    4. These proposals do represent a limitation on the market driven ‘School Led’ model, as the DFE originally envisaged it, but, in fact, could strengthen it by tackling some of its glaring weaknesses. This paper has argued that securing teacher quality also requires us to answer fundamental questions about whether the current curriculum being taught is of high quality compared to international standards and whether the system allows the autonomy for teachers that Andreas Schleicher said was so important. However, this approach should improve teacher quality by: building upon the current diverse system, by holding out the real prospect of improving teacher supply, especially for those schools in challenging areas, and by improving professional learning which, research indicates, should have the added bonus of improving retention. Without such action, there is a real possibility that the ‘School Led’ model, despite its undoubted successes in school to school support, will become discredited.

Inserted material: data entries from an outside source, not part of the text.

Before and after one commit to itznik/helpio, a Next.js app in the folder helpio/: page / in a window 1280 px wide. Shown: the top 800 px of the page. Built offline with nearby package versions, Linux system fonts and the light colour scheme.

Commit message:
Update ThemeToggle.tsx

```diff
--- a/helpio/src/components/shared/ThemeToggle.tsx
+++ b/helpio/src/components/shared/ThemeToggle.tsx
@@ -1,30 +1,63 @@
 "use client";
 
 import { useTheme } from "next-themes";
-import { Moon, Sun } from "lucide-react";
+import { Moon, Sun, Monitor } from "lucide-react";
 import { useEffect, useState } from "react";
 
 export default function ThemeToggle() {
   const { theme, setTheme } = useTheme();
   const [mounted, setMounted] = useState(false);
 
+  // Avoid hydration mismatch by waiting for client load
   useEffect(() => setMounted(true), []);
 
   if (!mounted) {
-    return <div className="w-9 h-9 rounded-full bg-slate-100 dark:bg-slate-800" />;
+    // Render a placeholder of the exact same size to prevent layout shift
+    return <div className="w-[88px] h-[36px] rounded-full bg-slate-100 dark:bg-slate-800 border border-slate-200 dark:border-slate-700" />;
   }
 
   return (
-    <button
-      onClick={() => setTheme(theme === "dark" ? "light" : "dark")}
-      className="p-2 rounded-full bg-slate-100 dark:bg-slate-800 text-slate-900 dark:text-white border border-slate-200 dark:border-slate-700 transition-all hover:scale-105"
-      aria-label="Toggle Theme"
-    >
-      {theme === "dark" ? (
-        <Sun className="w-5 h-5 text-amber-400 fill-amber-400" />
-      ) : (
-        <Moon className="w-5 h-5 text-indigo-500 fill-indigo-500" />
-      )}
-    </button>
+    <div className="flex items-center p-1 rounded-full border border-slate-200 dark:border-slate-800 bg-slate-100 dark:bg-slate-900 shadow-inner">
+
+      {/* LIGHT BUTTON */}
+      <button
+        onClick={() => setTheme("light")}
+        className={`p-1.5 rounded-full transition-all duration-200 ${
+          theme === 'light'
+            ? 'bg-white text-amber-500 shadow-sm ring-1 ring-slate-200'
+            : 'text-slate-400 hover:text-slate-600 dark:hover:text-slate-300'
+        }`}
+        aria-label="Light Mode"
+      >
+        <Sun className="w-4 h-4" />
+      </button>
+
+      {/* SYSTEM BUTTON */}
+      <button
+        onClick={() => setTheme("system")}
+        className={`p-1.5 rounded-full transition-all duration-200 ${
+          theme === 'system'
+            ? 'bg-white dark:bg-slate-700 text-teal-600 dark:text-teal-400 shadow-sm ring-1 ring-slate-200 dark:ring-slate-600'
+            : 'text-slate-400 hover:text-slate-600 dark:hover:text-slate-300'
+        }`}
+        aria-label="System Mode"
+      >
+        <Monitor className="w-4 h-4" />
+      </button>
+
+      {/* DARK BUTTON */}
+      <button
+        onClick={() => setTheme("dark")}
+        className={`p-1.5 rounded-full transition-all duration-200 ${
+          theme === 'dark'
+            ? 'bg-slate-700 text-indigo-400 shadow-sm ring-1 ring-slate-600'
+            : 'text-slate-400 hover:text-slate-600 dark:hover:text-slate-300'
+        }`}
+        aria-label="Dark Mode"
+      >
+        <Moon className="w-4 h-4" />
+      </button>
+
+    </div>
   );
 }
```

    Jonathan Crossley-Holland. Nov 2016


    1. New Secretary of State Justine Greening Conservative Party Conference Sept 2016

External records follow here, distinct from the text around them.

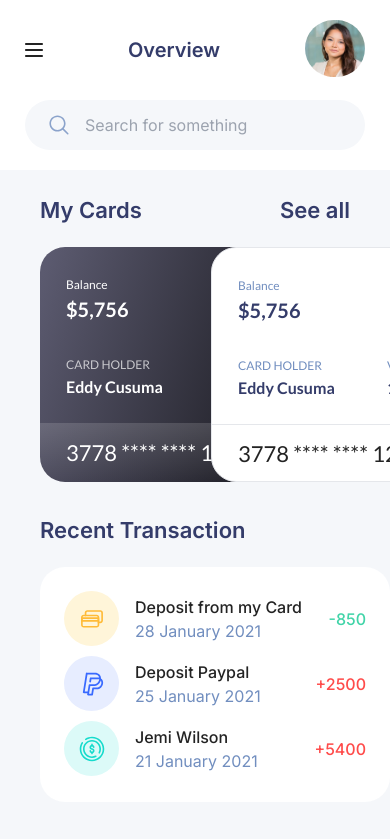
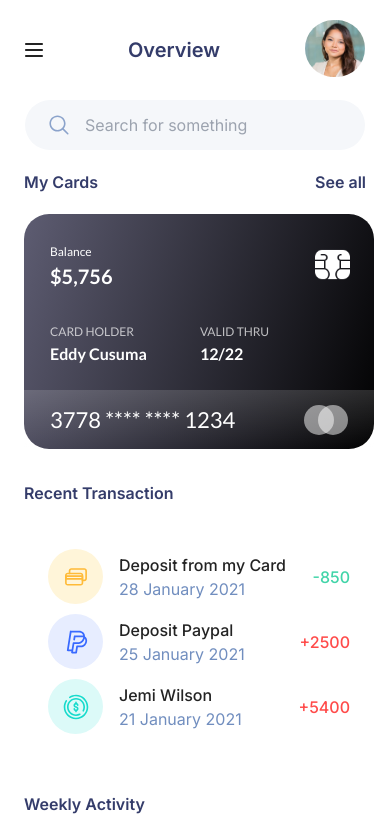
Before and after one commit to lui7henrique/soar, a React (Vite) app: page / in a window 390 px wide. Shown: the top 839 px of the page. Built offline with nearby package versions, Linux system fonts and the light colour scheme.

Commit message:
feat: responsive my cards

```diff
--- a/src/components/credit-card.tsx
+++ b/src/components/credit-card.tsx
@@ -10,7 +10,7 @@ export function CreditCard({ variant = "default", ...props }: CreditCardProps) {
 	return (
 		<div
 			className={cn(
-				"rounded-[25px] flex flex-col font-lato w-[350px] h-[235px]",
+				"rounded-[25px] flex flex-col font-lato w-[350px] h-[235px] flex-shrink-0",
 				variant === "outline" && "bg-background border",
 				variant === "default" &&
 					"bg-[linear-gradient(107.38deg,_#5B5A6F_2.61%,_#000000_101.2%)]",
--- a/src/layouts/root.tsx
+++ b/src/layouts/root.tsx
@@ -9,7 +9,8 @@ export default function RootLayout() {
 
 			<section className="flex flex-col">
 				<Header />
-				<main className="bg-background-alt h-[calc(100vh-100px)] overflow-y-auto">
+
+				<main className="desktop:bg-background-alt desktop:h-[calc(100vh-100px)] overflow-y-auto">
 					<Outlet />
 				</main>
 			</section>
--- a/src/pages/dashboard.tsx
+++ b/src/pages/dashboard.tsx
@@ -13,13 +13,16 @@ const Card = {
 		<div className={cn(className, "space-y-5")} {...props} />
 	),
 	Header: ({ className, ...props }: ComponentProps<"div">) => (
-		<div className={cn(className, "flex justify-between")} {...props} />
+		<div
+			className={cn(className, "flex justify-between items-center")}
+			{...props}
+		/>
 	),
 	Title: ({ className, ...props }: ComponentProps<"div">) => (
 		<h4
 			className={cn(
 				className,
-				"font-semibold text-[22px] text-muted-foreground",
+				"font-semibold text-md text-muted-foreground desktop:text-[22px]",
 			)}
 			{...props}
 		/>
@@ -28,7 +31,7 @@ const Card = {
 		<span
 			className={cn(
 				className,
-				"font-semibold text-[22px] text-muted-foreground",
+				"font-semibold text-md text-muted-foreground desktop:text-[22px]",
 			)}
 			{...props}
 		/>
@@ -39,8 +42,8 @@ export function Dashboard() {
 	return (
 		<div
 			className={cn(
-				"px-10 py-6 gap-8 max-w-[1180px] mx-auto flex flex-col",
-				"desktop:grid desktop:grid-cols-3",
+				"gap-8 px-6 flex flex-col",
+				"desktop:grid desktop:grid-cols-3 desktop:px-10 desktop:py-6 desktop:max-w-[1180px] desktop:mx-auto",
 			)}
 		>
 			<Card.Root className="col-span-2">
@@ -52,7 +55,7 @@ export function Dashboard() {
 					</Card.Action>
 				</Card.Header>
 
-				<div className="grid grid-cols-2 gap-8">
+				<div className="flex gap-4 overflow-x-auto scrollbar-hide -mx-6 px-6">
 					<CreditCard />
 					<CreditCard variant="outline" />
 				</div>
```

    2. Professor Andy Hargreaves ‘Fourth Way’ 2009 pp88/89

    3. Ipsos Mori Survey: Jan 2015’ Professions relative trustworthiness and truthfulness’

    4. Reported in the Independent 6/1/12

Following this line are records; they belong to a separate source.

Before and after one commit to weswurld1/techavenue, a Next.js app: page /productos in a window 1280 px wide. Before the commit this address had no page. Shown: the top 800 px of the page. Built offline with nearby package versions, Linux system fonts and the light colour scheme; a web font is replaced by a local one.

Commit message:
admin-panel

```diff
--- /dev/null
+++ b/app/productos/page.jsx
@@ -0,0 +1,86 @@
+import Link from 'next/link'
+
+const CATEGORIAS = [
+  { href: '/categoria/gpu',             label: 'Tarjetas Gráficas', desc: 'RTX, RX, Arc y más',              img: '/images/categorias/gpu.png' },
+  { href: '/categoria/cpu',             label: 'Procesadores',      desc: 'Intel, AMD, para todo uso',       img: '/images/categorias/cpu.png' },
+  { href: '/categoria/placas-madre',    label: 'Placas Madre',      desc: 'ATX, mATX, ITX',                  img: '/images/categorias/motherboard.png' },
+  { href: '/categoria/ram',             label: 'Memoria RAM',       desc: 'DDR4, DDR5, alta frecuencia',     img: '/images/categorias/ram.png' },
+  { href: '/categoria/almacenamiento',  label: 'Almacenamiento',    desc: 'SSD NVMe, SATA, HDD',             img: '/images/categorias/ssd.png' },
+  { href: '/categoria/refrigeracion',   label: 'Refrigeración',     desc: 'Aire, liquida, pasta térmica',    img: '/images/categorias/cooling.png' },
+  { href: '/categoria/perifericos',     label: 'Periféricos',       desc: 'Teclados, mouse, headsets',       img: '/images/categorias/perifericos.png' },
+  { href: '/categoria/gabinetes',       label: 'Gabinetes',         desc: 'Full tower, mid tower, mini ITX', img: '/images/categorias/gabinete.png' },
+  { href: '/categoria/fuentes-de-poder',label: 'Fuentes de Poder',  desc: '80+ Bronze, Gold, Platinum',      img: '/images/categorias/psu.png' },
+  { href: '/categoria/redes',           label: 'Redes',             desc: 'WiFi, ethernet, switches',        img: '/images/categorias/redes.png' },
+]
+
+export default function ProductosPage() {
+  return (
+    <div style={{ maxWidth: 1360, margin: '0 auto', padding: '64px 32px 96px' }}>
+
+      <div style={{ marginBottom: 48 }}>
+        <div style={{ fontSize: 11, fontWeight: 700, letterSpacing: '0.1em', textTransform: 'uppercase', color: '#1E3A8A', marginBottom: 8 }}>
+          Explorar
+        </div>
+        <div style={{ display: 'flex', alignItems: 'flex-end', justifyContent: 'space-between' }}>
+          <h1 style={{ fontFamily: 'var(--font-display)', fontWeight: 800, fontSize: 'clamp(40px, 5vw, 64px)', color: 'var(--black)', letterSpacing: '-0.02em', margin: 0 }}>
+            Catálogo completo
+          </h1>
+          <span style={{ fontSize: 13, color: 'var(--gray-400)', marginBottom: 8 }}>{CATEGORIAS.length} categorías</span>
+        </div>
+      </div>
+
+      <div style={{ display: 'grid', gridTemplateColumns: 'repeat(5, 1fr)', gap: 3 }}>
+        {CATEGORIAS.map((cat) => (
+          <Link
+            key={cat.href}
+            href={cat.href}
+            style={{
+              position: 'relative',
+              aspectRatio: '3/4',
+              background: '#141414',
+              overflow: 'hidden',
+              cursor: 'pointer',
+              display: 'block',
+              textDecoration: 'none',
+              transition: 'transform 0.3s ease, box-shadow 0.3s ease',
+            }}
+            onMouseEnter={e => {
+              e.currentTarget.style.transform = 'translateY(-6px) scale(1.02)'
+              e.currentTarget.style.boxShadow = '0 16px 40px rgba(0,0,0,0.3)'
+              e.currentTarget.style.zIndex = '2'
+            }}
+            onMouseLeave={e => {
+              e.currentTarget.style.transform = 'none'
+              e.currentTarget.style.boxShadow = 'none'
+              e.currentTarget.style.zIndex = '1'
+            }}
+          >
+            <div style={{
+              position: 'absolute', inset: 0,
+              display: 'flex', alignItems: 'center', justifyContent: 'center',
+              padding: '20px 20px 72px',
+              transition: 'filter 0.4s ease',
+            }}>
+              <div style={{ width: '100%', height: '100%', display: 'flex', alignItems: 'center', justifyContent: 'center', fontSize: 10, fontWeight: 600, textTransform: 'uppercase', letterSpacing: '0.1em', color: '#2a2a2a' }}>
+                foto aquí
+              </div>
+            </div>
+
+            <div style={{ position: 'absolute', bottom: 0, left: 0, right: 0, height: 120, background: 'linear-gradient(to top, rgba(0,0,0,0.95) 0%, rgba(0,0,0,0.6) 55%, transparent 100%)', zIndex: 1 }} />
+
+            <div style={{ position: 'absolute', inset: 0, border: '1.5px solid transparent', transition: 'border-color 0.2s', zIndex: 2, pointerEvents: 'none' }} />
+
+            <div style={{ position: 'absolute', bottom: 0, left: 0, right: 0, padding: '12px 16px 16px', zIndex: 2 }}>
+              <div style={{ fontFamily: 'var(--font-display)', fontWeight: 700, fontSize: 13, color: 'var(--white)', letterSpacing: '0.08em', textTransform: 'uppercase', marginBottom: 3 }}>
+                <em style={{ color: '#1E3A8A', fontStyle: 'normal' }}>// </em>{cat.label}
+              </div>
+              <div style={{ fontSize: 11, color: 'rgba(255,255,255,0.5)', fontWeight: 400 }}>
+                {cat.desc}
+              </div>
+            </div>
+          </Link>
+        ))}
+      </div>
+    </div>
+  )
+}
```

    5. Andreas Schleicher’s evidence to Education Select Committee inquiry into Academy Chains 2014.

    6. Dominic Cummings’ Memo ‘Some Thoughts on Education’ Oct 2013. This was widely seen as an attack on teachers but was actually much more thoughtful.

    7. DFE Teacher’s Workload Review 2015.

    8. Rebecca Allen, Data lab: Presentation to ‘Partnership for Attainment ‘Conference, Sheffield 10th Nov, 2016.

    9. NFER ‘Teacher Voice Survey’ surveys 1000 teachers three times per year. These figures were drawn from April 2016.

    10. School Teacher Review Body (STRB) Report September, 2016.

    11. Professor Chris Husbands, Vice Chancellor Sheffield Hallam University, former Director of University College London Institute of Education presentation to ‘Partnership for Attainment’ Conference, Sheffield ,Nov. 2016.

    12. ‘The Importance of Teaching’: White Paper 2010

    13. LA ESG Funding 2016/17, 2017/18 DEFE Website Education Support Grant. On Wednesday 30 November the Department for Education announced the creation of two new funding streams available to schools of all types, and local authorities, from September 2017 onwards to support improvement efforts. These include a £50 million a year fund for local authorities to draw upon to commission support for low-performing maintained schools and a new £140 million ‘Strategic School Improvement Fund’ for academies and maintained schools. The Education Endowment Foundation (EEF) will also receive £20 million to scale up and disseminate evidence-based programmes to underpin improvement efforts.

    14. Sir Michael Wilshaw, Chief HMI, Memorandum to the Education Secretary of State, Nikki Morgan, March 2016, This Memo identified 7 underperforming large Academy Chains, another was added, subsequently.

    15, Robert Hill, the leading consultant and blogger on Multi Academy Trusts, July 2015.

    Number of multi-academy trusts by number of academies in the trust

    The rise in the number of MATs that comprise two to five academies – up from 224 to 517 since 2011 – reflects the Department’s change of strategy half way through the last Parliament. Instead of investing in a few large MATs the game plan has been to encourage a lot of smaller academy groups.

    16. STRB Report September 2015 and Ofsted Annual Report 2014/15 December 2015. The Ofsted called for a ‘middle tier’.

    17. Education Select Committee: Inquiry into Teacher Supply October, 2015.

    18. DFE Website reference National Teaching Schools March, 2014.

    19. Sir David Carter speaking to Academy Governors 11th July, 2016.

    20. Examples of good LAs singled out in their reports are Hertfordshire (2014), Hampshire (2015) and Poole 2016.

    21. The Sheffield City Region has been given devolved status by Government with additional investment and day to day control over areas of funding. It brings together the two Universities based in Sheffield, the Local Enterprise Partnerships and 9 Local Authorities; Barnsley, Rotherham, Chesterfield,Doncaster,North East Derbyshire,Bolsover,Bassetlaw and Derbyshire Dales.

    22. Times Educational Supplement Dec 2nd 2016 ‘